Popular since the turn of the 20th century, the rail link between Nepal and India is poised to resume on the neighboring country’s very first wide gauge passenger service. The first section is ready: a 34 km line between Jayanagar in Bihar and Kurtha in Nepal, with the Hindu pilgrimage town of Janakpur Dham in between.

On October 21, the Nepal Railway Company is expected to take over the assets of the 68.73 km Jaynagar-Bardibas link from the Indian engineering company IRCON, which built the line. And in another first, Jaynagar station will have a parallel building operated by the Nepal Railway Company.

Indian Railways have assured their Nepalese counterpart of all assistance so that operations can begin as soon as possible. Konkan Railway Corporation Limited has been awarded the contract for the operation and maintenance of the line, and will train and develop the workforce supplied by Nepal, in accordance with the bilateral agreement.

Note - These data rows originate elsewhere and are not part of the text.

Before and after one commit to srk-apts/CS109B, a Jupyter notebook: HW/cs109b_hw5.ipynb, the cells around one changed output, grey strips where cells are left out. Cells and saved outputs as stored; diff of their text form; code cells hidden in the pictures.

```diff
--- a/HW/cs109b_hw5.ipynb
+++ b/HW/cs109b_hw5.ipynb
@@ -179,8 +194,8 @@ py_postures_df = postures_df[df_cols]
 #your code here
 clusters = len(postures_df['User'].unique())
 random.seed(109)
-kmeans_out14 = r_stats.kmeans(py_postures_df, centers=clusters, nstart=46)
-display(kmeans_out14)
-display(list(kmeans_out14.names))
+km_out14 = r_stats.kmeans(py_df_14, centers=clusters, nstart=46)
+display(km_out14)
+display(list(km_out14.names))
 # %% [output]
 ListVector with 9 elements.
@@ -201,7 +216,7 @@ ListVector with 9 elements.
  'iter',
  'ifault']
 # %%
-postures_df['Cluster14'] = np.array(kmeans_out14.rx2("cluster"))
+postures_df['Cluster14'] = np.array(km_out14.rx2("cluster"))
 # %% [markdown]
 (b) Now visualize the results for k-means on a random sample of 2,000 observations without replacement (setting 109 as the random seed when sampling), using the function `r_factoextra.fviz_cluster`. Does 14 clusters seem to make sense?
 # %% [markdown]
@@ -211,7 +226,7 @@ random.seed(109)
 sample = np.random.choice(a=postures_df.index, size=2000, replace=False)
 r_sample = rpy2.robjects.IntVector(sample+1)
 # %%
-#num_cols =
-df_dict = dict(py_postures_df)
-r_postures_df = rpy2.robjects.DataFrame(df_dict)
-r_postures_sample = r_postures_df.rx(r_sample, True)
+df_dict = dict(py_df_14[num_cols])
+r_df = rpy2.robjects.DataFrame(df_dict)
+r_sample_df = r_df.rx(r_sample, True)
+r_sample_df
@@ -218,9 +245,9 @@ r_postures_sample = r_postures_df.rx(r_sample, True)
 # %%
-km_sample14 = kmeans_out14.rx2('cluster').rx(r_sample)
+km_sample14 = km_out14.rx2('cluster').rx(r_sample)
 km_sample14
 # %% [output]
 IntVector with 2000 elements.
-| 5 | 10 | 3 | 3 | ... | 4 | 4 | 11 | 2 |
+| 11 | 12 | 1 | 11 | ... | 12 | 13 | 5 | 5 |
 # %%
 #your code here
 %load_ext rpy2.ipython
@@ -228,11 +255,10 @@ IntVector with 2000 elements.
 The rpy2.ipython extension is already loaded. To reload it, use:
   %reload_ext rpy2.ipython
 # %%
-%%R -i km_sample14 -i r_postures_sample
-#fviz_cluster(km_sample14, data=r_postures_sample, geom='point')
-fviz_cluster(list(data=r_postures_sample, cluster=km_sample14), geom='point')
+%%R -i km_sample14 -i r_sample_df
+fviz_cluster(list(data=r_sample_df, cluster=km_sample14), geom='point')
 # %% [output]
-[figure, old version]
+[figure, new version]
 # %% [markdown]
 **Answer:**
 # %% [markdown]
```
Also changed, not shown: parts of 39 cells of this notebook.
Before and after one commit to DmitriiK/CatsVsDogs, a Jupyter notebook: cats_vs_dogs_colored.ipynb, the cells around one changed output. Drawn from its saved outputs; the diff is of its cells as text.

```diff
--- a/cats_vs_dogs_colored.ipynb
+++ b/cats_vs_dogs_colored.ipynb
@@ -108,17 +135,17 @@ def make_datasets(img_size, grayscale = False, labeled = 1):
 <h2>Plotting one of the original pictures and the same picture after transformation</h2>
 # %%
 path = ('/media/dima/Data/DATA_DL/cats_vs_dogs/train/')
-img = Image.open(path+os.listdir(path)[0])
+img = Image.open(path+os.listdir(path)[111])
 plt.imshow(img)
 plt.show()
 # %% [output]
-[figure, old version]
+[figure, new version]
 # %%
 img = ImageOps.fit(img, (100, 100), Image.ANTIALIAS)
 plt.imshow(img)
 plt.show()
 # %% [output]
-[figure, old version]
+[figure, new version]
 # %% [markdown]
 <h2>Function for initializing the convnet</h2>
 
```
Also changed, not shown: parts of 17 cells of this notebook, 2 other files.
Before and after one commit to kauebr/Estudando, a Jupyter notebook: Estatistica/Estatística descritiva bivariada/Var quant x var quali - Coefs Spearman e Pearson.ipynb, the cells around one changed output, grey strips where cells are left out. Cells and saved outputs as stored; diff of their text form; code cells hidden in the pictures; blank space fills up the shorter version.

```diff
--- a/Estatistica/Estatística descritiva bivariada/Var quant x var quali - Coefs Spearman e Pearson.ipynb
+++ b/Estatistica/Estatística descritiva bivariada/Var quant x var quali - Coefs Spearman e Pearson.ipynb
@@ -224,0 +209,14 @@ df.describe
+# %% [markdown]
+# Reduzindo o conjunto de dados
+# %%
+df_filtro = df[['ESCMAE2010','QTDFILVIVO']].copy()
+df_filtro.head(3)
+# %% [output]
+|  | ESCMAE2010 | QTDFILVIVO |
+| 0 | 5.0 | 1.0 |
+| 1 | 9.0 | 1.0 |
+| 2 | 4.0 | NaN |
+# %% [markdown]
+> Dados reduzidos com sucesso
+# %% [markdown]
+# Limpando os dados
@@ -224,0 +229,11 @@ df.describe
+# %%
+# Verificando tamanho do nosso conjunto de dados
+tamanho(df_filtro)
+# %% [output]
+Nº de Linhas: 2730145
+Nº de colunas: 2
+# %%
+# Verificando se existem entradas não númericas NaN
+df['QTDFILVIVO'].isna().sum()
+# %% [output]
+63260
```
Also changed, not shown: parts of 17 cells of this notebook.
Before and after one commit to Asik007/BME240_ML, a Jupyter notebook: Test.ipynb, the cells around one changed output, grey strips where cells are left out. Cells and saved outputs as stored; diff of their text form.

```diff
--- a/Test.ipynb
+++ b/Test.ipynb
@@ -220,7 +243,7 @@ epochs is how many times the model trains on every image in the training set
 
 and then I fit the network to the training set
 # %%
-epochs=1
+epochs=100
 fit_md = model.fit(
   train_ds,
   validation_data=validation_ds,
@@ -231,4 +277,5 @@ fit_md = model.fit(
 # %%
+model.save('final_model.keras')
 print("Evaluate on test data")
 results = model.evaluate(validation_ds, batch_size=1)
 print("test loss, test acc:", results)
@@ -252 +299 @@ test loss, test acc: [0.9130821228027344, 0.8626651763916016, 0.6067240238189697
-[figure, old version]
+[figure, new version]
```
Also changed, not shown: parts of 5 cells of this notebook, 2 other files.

Nepal has been invited to start operations preferably by this year. “We stressed that the first operations would prevent deterioration of assets,” an Indian official told The Indian Express.

Sources said that given the importance of the project and the connectivity with the pilgrimage site of Janakpur, the inauguration of the first commercial service would be a politically “high level” affair for which the date and time will be. jointly defined.

By 1937, the British had built a narrow gauge line to transport goods, mostly logs, from Nepal to India. However, over time it became a popular passenger service before it was shut down in 2014 to be converted to a wide gauge.

New Delhi has decided to carry out all the gauge conversion works, including the trains to operate on the link. The second 17 km stretch from Kurtha to Bijalpura also ends. For the remaining portion up to Bardibas, the land is ceded to IRCON. The construction cost of Rs 784 crore for the entire stretch is borne by India in the form of a grant to Nepal.

According to the provisional timetable of services, the train from Jaynagar to Kurtha will take about an hour, stopping at six stations in Nepal between – Inerwa, Khajuri, Mahinathpur, Baidehi, Parwaha and Janakpur. A total of three daily trips are planned, officials said.

The Nepal Railway Company will replace the commercial staff, from the station master to the ticket checker, all to be trained by India.

The line is seen as a small link to a larger plan to deepen India’s ties with Nepal through railways, bypassing the influence of other neighboring countries in this strategically vital region.

Earlier this week, the joint India-Nepal working group signed an agreement for a final location study of a wide gauge line between Raxaul of Bihar and Kathmandu. When completed, it will be a hill railway that will direct rail connectivity between the capital of Nepal and the Indian network, opening up multiple routes for cross-border movement.